Skrevet av: Cathy Kalvenes - 26.05.2009
The International conference "Do Web Accessibility Guidelines guarantee Universal Design?" was held at the Norwegian Directorate of Health on May 7th, and arranged by the Resource Network for Universal ICT.
The program for the conference was varied, with informative lectures highlighting the importance of designing Universal Web technologies which aim to ensure Web usability for everyone, everywhere. Topics included the impact of WCAG 2.0 on Web accessibility, legislation and regulation of Universal ICT, and accessible Web sites and usable Web technologies in practice. The diversity of topics stimulated interesting debate in the group sessions after lunch, where valuable contributions were made by participants working with Web site accessibility in different areas, both in the public and private sectors.
A brief summary of the lectures follows below.
Presentations can be downloaded here.
The opening lecture by Andrew Arch, Web Accessibility and Ageing Specialist at the World Wide Web Consortium (W3C), described the implementation and evaluation of Web accessibility using the WCAG 2.0 guidelines and success criteria, and the importance of these guidelines for defining functionality required by different user groups. Particular reference was made to Web usability factors important for older people and the challenges this group represents. The world is getting older! This means that the numbers of Web users with visual, hearing, dexterity and cognitive impairments is increasing.

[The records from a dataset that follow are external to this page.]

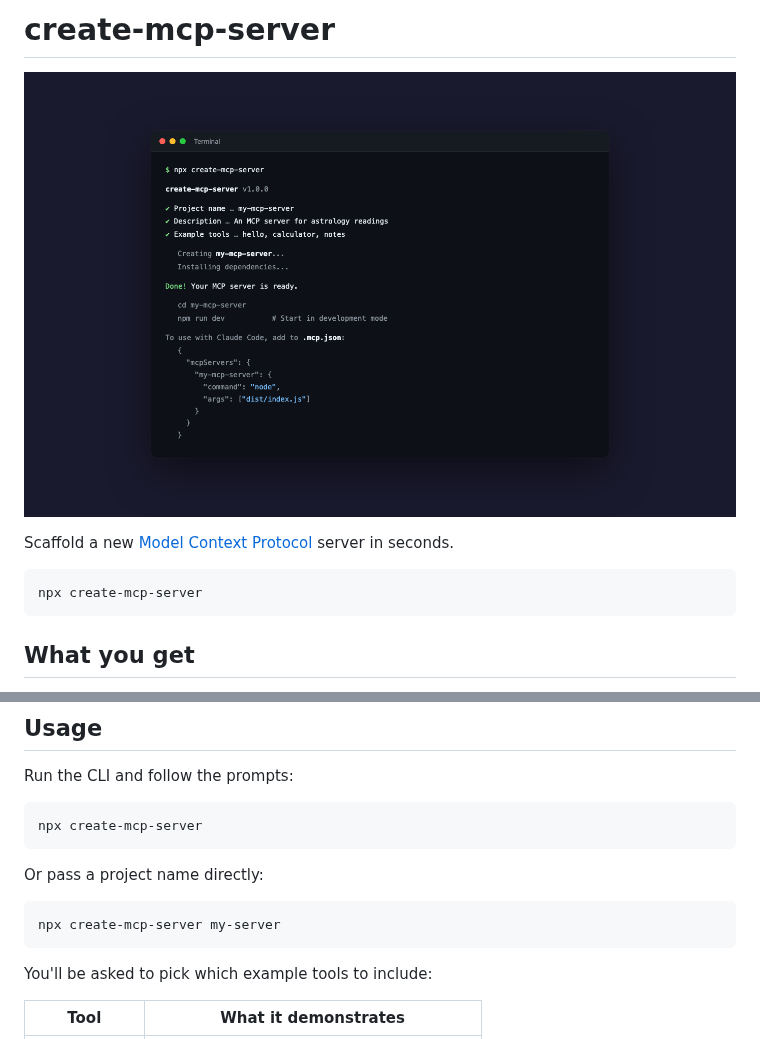
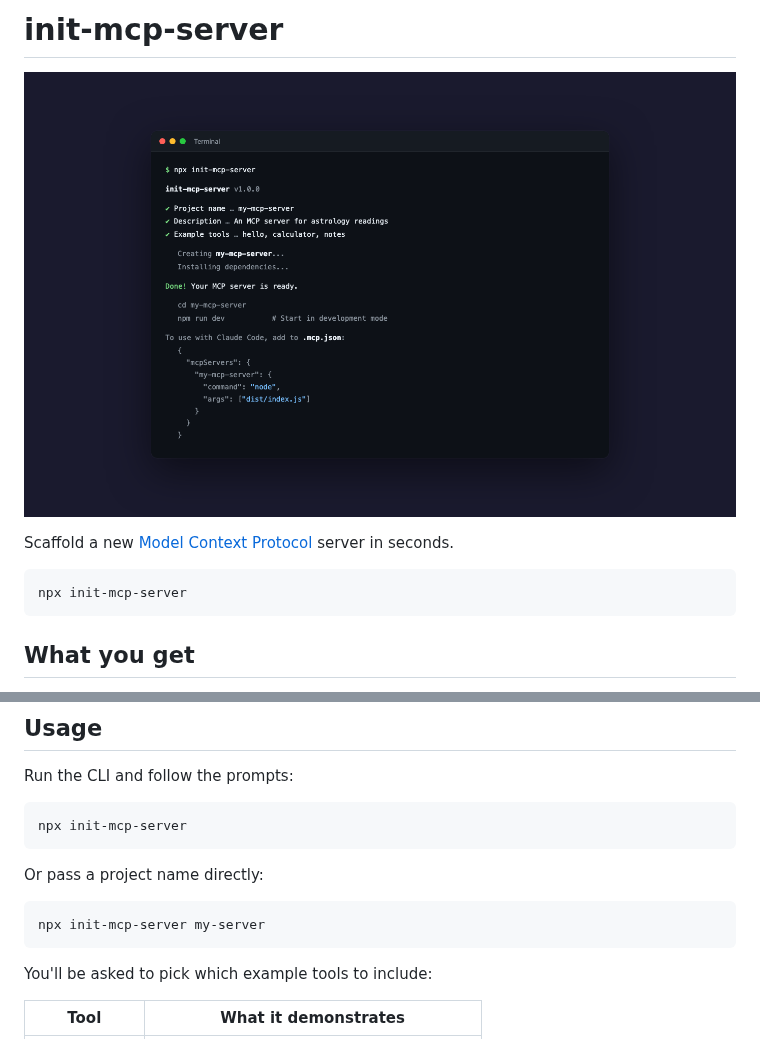
Before and after one commit to Sammii-HK/create-mcp-server, a Markdown page: README.md, 2 parts joined by grey strips. Drawn GitHub-style; pictures changed too: screenshot.png.

Commit message:
Rename to init-mcp-server for npm availability
Co-Authored-By: Claude Sonnet 4.6 <noreply@anthropic.com>

````diff
--- a/README.md
+++ b/README.md
@@ -1,2 +1,2 @@
-# create-mcp-server
+# init-mcp-server
 
@@ -5,7 +5,7 @@
 Scaffold a new [Model Context Protocol](https://modelcontextprotocol.io/) server in seconds.
 
 ```bash
-npx create-mcp-server
+npx init-mcp-server
 ```
 
 ## What you get
@@ -21,13 +21,13 @@ npx create-mcp-server
 Run the CLI and follow the prompts:
 
 ```bash
-npx create-mcp-server
+npx init-mcp-server
 ```
 
 Or pass a project name directly:
 
 ```bash
-npx create-mcp-server my-server
+npx init-mcp-server my-server
 ```
 
 You'll be asked to pick which example tools to include:
````
Also changed, not shown: other parts of README.md (+1 -1 lines), 4 other files.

Frank Fardahl, DIFI, outlined the work on Web accessibility carried out by the Agency for Public Procurement and eGovernment in Norway since 2003, and how the new Discrimination Act introduced in 2009 will affect the regulation of Universal Design of ICT in Norway.
Rudolf Bryn, Standard Norway, described European initiatives to introduce Universal ICT.
After a short break Morten Tollefsen, from MediaLT, demonstrated WCAG 2.0 guidelines and success criteria which are important when designing accessible Web sites for visually impaired users using a screen reader and Braille display.
Øystein Johnsen, FalkIgel, presented alternative communication technologies, Web browsers and graphical formats used by Internet users with severe motor impairments and multiple disabilities.
Rachel Van Riel, from Opening the Book, described working with public libraries in the UK to create the Web site www.whichbook.net and the implementation of Universal Design in this Web site.
The Norwegian version www.onskebok.no was demonstrated by Mari Senumstad Hauge.
Group sessions followed after lunch and participants were divided into four groups. The lively discussions that ensued showed that Research and Development challenges in Universal ICT is certainly a topic that engages many. Proposals for new research projects in this field were also many and varied reflecting the broad spectrum of interests represented at the conference.